Return all lines in the data where the string "changed" can be found.
######
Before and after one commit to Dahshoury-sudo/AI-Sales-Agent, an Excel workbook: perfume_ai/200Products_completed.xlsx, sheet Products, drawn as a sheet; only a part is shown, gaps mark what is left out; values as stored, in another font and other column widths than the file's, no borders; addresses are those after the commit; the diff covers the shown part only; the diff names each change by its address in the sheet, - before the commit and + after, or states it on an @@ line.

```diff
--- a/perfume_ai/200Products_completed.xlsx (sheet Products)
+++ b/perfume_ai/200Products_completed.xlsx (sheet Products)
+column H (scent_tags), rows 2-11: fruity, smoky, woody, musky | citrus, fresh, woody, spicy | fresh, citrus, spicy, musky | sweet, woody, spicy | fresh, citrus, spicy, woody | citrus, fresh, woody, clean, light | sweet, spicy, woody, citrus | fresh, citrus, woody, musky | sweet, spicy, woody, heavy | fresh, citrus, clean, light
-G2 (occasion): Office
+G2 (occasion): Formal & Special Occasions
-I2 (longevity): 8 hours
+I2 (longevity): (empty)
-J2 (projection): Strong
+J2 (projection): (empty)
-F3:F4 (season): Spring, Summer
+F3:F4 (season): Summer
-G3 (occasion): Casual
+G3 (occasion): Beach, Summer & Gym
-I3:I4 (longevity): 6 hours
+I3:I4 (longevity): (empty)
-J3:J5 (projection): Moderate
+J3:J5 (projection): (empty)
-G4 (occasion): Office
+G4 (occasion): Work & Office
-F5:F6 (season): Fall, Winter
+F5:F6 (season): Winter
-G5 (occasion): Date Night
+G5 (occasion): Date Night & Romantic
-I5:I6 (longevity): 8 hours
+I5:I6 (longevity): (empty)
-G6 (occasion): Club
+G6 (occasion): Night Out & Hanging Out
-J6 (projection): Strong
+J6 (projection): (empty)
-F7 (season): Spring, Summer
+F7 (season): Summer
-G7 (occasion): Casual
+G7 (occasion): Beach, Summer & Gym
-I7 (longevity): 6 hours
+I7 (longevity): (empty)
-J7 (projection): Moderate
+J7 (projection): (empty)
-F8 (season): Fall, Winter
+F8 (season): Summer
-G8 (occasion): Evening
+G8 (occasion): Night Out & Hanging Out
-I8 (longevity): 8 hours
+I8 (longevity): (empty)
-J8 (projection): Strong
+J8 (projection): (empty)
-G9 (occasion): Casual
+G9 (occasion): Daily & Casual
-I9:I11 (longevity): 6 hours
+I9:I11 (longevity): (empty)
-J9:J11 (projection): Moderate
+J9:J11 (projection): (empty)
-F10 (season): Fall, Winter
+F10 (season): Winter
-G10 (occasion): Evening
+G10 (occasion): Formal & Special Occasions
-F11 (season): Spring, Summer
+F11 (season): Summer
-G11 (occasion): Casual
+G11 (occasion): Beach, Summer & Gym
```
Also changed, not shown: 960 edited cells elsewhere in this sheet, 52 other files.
######
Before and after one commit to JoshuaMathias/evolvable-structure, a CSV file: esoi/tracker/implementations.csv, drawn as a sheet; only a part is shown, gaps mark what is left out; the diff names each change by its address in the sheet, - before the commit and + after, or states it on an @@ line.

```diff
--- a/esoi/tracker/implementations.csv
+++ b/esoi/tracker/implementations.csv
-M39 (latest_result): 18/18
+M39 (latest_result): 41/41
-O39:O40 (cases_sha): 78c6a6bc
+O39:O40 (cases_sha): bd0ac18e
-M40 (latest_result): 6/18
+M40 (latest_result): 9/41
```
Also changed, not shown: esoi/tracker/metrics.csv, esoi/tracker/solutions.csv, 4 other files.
######
**WRITTEN SOLUTION:**
Also changed, not shown: 960 edited cells elsewhere in this sheet, 52 other files.
Also changed, not shown: esoi/tracker/metrics.csv, esoi/tracker/solutions.csv, 4 other files.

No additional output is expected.